Paris 22 Dec. 1889
My dear Vincent,
I’ve safely received your consignment of the Wheatfield1 and the two Bedrooms.2 Above all I like the last one,3 which in terms of colour is like a bouquet of flowers. It has a very great intensity of colour. The Wheatfield perhaps has more poetry; it’s like a memory of something one has seen. Tanguy is mounting it at the moment, and on 3 January everything is leaving for Brussels. Now I have something
1v:2 that gave me great pleasure. I was visited at home by Mr Lauzet, Monticelli’s lithographer.4 He came to see ours,5 and considers them very fine. As regards the flowers,6 he doesn’t think he can render them, as the prints are monochrome and he doesn’t think he can render the feeling of this painting in one colour. He’s starting with the Italian woman.7 But what pleased him above all was your canvases and your drawings, oh but he understands them. He’s been seeing them for a long time at Tanguy’s, and he was really pleased to see all that I had here, while going through the drawings there was a woman picking up apples8 that he liked, and I made him a present of it, for I think you’d have done the same. He
1v:3 came back to the shop the next day to ask me if there wouldn’t be some way of having another drawing you did right at the beginning when you were at St-Rémy. On the left a little thicket of dark trees against a sky with a crescent moon, on the right a gate.9 He told me that he couldn’t get this drawing out of his mind, that it was finer than the drawings of V. Hugo, which he likes a great deal etc. I suggested that he exchange it for a copy of his Monticelli album, which he accepted immediately. The album is still far from being ready but he will finish it, Cottier and Reid have put their names down for several copies so he’s covered for the printing costs. There are 16 lithographs ready out of 25 he wants to do.
What I consider the most successful thing is the head of a child we saw once at La Roquette’s.10 The artist seems very sympathetic to me. He’s from the south and has something of the Spaniard about him, pale face and black beard, but at the same time something gentle like an English poet. It’s a great pity he hasn’t done any prints in several colours, for one doesn’t realize the strength of the colour that Monticelli was one of the first to employ by using an opposition to obtain power while remaining harmonious. The prints that I’ve seen resemble etchings on stone like Marvy did.11
You say that you sometimes think that you would have done better by remaining a dealer, but don’t say that. Look at Gauguin for example, I do like his talent and I’m well aware12 of what he wants, but I haven’t managed to sell anything

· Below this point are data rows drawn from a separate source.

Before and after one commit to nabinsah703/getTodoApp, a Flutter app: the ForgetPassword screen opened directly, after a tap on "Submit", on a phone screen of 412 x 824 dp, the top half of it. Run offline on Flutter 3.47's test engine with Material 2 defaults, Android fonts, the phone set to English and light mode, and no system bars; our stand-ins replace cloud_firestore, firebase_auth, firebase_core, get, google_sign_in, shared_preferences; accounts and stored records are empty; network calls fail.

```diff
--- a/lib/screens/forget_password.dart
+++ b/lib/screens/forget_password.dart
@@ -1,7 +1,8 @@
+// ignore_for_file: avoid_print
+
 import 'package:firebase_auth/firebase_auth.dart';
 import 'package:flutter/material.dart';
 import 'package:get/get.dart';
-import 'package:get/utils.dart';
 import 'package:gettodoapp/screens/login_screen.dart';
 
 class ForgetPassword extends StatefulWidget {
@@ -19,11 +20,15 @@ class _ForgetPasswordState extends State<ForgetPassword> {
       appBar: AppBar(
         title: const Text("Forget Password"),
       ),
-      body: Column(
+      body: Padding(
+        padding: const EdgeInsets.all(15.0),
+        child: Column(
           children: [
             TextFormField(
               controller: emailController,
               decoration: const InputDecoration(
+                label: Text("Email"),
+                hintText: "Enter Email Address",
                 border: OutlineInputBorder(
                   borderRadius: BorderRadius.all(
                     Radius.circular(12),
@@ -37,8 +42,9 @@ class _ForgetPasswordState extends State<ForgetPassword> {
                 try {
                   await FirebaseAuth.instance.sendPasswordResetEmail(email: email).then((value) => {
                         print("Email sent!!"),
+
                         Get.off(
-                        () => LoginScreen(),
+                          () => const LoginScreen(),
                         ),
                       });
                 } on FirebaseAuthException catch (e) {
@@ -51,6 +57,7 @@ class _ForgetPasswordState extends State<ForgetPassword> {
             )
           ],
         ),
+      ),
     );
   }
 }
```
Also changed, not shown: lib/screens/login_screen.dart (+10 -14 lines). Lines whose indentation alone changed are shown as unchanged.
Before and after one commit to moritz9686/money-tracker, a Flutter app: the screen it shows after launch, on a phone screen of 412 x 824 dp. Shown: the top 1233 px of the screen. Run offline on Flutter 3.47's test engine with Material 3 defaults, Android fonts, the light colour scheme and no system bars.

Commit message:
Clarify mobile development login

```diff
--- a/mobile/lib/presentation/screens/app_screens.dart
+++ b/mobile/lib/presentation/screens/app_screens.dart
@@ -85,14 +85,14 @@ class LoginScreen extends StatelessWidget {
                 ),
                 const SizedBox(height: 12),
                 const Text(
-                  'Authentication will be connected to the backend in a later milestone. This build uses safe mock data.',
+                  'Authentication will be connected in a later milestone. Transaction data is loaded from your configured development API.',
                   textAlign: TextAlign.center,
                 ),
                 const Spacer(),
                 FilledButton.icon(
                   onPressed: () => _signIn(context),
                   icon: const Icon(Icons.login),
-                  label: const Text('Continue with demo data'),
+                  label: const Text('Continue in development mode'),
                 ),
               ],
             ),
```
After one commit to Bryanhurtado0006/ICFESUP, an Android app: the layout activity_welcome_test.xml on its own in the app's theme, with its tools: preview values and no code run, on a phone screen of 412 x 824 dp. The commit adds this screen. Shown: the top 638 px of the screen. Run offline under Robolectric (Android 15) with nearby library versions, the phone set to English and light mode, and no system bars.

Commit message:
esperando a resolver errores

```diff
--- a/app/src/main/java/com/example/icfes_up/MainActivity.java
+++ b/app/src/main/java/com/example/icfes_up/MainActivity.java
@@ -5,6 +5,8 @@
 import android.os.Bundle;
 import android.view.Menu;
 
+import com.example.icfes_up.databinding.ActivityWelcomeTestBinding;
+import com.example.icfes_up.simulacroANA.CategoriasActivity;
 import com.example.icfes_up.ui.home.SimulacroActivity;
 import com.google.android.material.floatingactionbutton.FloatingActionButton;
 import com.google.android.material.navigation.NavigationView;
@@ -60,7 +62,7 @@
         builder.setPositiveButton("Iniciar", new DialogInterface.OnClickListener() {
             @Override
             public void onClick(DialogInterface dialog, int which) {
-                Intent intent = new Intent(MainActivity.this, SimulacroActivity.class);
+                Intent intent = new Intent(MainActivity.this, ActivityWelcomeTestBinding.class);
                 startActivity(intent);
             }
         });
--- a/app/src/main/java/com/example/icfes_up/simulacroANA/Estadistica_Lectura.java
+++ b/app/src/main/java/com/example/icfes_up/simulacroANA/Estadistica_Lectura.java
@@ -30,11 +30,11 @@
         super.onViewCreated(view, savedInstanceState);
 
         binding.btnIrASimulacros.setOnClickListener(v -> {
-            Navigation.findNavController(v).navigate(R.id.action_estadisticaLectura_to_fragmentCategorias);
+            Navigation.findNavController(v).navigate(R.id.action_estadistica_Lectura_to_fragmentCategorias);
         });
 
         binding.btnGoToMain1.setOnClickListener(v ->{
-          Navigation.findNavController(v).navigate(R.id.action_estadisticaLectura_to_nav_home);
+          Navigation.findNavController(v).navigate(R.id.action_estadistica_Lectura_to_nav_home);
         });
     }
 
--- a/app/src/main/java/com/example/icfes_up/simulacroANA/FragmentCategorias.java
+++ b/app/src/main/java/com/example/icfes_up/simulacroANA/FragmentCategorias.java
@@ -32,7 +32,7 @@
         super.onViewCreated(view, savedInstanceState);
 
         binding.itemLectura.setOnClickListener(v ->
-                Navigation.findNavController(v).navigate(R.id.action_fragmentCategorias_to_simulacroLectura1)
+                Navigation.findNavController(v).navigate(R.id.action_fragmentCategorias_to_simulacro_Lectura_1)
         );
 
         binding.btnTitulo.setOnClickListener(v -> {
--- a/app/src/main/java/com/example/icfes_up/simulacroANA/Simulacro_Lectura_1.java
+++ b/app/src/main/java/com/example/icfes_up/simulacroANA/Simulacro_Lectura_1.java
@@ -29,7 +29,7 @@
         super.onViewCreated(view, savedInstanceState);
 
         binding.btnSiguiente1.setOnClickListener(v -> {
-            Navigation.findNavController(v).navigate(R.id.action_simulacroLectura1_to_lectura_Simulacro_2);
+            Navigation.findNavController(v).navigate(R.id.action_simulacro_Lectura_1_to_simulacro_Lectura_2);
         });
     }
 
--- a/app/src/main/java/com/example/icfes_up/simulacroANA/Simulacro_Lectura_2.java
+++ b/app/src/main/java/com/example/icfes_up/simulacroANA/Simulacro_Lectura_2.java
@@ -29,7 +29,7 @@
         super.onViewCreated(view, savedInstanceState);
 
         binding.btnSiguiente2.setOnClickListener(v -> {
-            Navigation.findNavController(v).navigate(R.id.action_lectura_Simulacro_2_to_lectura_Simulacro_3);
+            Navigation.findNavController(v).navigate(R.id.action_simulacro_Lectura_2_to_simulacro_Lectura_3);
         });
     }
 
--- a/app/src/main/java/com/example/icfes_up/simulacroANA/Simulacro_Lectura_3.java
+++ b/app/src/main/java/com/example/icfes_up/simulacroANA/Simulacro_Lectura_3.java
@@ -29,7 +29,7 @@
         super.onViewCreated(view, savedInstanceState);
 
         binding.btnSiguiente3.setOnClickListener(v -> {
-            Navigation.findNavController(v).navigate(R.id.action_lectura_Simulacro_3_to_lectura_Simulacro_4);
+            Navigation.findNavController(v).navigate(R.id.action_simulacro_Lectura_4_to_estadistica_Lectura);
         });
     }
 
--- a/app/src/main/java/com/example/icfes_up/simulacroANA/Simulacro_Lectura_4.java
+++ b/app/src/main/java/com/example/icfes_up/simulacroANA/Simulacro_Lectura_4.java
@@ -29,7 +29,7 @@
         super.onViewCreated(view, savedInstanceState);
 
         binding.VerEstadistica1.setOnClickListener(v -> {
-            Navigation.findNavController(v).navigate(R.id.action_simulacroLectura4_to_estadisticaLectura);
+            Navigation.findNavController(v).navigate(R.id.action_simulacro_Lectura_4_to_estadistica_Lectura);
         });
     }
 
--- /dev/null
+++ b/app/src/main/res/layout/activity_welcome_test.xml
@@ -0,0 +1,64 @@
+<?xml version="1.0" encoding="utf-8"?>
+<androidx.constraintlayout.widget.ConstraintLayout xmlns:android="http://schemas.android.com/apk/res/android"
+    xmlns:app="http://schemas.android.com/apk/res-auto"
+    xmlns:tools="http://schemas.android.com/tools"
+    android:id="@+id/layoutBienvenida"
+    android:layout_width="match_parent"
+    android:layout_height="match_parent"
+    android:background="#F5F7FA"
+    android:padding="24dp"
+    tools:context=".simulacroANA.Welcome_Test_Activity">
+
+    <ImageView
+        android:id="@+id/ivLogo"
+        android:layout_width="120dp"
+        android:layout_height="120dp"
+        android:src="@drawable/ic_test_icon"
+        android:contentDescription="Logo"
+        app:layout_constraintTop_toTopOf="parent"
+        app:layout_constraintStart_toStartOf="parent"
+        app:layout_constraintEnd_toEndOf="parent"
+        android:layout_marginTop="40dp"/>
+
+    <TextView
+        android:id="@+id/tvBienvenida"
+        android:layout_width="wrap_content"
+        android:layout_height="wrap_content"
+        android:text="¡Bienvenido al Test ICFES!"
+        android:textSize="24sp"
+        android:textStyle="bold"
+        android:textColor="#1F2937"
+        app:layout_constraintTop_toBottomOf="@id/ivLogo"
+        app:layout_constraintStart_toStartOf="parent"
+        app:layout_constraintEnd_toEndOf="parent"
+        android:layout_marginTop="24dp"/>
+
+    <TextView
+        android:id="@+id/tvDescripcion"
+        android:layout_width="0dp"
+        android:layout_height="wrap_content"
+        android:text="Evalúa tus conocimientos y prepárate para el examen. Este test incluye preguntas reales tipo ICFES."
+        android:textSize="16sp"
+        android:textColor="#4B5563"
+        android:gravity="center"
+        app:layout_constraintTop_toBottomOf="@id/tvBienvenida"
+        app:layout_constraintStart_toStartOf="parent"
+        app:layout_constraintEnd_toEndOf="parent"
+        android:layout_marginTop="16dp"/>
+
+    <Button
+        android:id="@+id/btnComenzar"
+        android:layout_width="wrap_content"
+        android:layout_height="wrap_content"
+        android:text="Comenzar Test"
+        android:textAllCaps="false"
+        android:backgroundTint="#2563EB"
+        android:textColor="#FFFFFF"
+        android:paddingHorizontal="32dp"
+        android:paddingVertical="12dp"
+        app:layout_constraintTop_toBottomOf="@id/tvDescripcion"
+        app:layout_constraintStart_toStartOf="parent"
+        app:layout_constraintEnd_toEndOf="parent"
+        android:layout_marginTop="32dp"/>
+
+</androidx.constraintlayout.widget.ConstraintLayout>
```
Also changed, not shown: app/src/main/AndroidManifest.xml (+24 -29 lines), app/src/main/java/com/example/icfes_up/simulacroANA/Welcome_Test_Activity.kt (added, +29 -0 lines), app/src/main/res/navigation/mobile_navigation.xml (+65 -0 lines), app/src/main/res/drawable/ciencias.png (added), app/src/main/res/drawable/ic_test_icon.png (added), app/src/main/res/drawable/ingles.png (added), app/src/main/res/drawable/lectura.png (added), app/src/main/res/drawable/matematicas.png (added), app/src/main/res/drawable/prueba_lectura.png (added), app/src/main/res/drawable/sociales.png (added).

2r:5 whatsoever of his, and yet I have all kinds of things by him. The public is most rebellious towards things that aren’t done in perfect order. And it’s evident that Gauguin, who is half Inca, half European, superstitious like the former and advanced in ideas like certain of the latter, can’t work every day in the same way. It’s most unfortunate that we can’t find something he can live from. These latest paintings are less saleable than last year’s.13 He wrote to me last week that one of his children fell out of a window and was picked up almost dead. There is hope, though, of saving it.14 He’d do anything to obtain a little money, but I can’t procure any for him.
Pissarro, too, is at bay. He works like a negro. He made a very pretty fan for Jo. Women chatting in the fields with a rainbow in the background,15 up to now he hasn’t yet seen this gentleman from Auvers,16 at least he writes nothing about the subject, the best thing will be for you to come to us in the spring and go yourself to see if you can find lodgings that suit you in the country. We must in any case be pleased that you’re much better than you were this time last year. Then I feared that you might not recover.
We’re expecting Wil on 2 Jan., she’ll stay a month with us. I share your opinion that I’d be delighted if she could see her way to marrying, and the man who had her would find a charming wife in her.
Cor writes quite often from the Transvaal.17 Life down there can’t be much fun. There are no plants or flowers. If the heat isn’t torrid, it rains so much that everything is flooded. The days are all absolutely alike, which is why he says he detests Sundays and other time off. You know that Isaäcson was to go there too, but as his friends in Amsterdam are very kind to him, and I think that as long as they support him he’ll stay there and will be able to occupy himself over there.18 The Transvaal isn’t to be recommended, from what one can gather. Here the weather is abominable, cold and grey; almost everybody is ill. How are you? Is it
2r:8 as cold down there as in Arles? I’m curious to see your Olive trees.19 They can be beautiful. The Sunflowers20 were on show at Tanguy’s this week and made a very good effect. Your paintings cheer up Tanguy’s shop, and père Tanguy likes them a lot, but he sells as few by others as by you. I very much like the two drawings you sent.21 Do you want me to send some to Brussels? Reply immediately on this subject, for there’s no time to lose for the framing. Jo sends her warm regards, she’s very well, relatively speaking.22 I hope that you’ll do the little one’s portrait this spring. I shake your hand firmly, and hope that you’ll have a good end to the year.
I received your postcard, the paintings will be ready in time.23